Introducing the Sustainable Australia Fund
We have some big news... We've grown beyond our Melbourne home and are now preparing to work with businesses across Australia to achieve their environmental upgrades. The Sustainable Melbourne ..
The City of Melbourne’s 2013 report on the 1200 Buildings Project checks the pulse for green retrofitting in the CBD. The key finding is that while uptake has been healthy so far, demand tends to be sporadic and prompted around the time of heatwaves and the renewal of rental leases for office buildings in the CBD.
It also highlights an inherent problem of economic incentive: the end users of green retrofitting are tenants, while the people best placed to install retrofitting are building owners. This is reflected in the data showing that corporate-owned CBD buildings are the largest group of retrofitting customers. Indeed, 28 per cent of all surveyed suggested that this “split incentive” was keeping them from retrofitting.
As Michele Leembruggen, senior Sustainability Officer at the City of Melbourne, explained to The Fifth Estate earlier in January, “earlier research undertaken through the 1200 Buildings Program into the drivers and barriers to retrofitting by commercial buildings – both corporate and private owners – found that the propensity of private owners to spend capital was limited and that plant failure was the major trigger for retrofitting in all ownership segments.” Indeed, “private owners often do not have the corporate structures and resources to research, facilitate and track building performance. They do not proactively manage building performance and want to see cash flowing into their businesses, not out.”

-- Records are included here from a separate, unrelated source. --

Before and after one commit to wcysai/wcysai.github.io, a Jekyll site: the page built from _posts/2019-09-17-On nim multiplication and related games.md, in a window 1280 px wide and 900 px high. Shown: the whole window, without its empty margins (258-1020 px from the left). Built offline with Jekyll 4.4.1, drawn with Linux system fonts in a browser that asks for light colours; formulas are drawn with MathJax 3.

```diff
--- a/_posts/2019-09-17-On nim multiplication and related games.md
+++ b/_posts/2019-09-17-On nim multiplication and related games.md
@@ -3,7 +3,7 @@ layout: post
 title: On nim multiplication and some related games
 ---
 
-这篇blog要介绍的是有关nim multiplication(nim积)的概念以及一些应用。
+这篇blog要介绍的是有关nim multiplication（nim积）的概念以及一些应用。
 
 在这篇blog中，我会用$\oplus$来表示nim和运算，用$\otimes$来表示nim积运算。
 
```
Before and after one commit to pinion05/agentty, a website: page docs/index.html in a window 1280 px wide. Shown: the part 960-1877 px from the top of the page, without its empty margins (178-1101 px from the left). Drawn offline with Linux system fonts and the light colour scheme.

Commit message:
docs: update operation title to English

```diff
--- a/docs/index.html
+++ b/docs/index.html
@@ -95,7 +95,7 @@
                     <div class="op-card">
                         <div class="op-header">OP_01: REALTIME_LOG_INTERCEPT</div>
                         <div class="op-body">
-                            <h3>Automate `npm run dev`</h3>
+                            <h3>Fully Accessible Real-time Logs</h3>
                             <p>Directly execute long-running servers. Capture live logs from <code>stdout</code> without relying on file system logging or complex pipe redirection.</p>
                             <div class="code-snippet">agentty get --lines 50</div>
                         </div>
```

The report also finds a trend towards clients undertaking multiple retrofits, or a retrofit “program,” rather than a one-off retrofit. This is encouraging because economies of scale spread out the cost of upgrading while the more comprehensive programs deliver greater efficiency gains. Encouraging too was the finding that 52 per cent of survey respondents perceived retrofitting in terms of an investment, while only 28 per cent perceived retrofitting in terms of a cost. Of those undertaking a retrofit project, over half perceived them as either driven by energy efficiency or improved tenant appeal. The survey also noted that that over the 5 year period (2008 – 2013) 25% of 1200 Building Program participants had retrofitted with a further 32% expecting to undertake retrofitting within the next 5 years. Of the retrofitting completed, 83% undertook lighting upgrades 59% upgraded building management systems and 54% upgraded the chiller units.
Potentially the most significant finding was that a perceived lack of “access to finance” was the most commonly stated obstacle to a building retrofit (35 per cent). This is a positive finding in the sense that this is a challenge that Sustainable Melbourne Fund can help to overcome with City Of Melbourne’s Environmental Upgrade Agreement (EUA) finance model. The key seems to be getting the word out to building owners/occupants, managers and property professionals.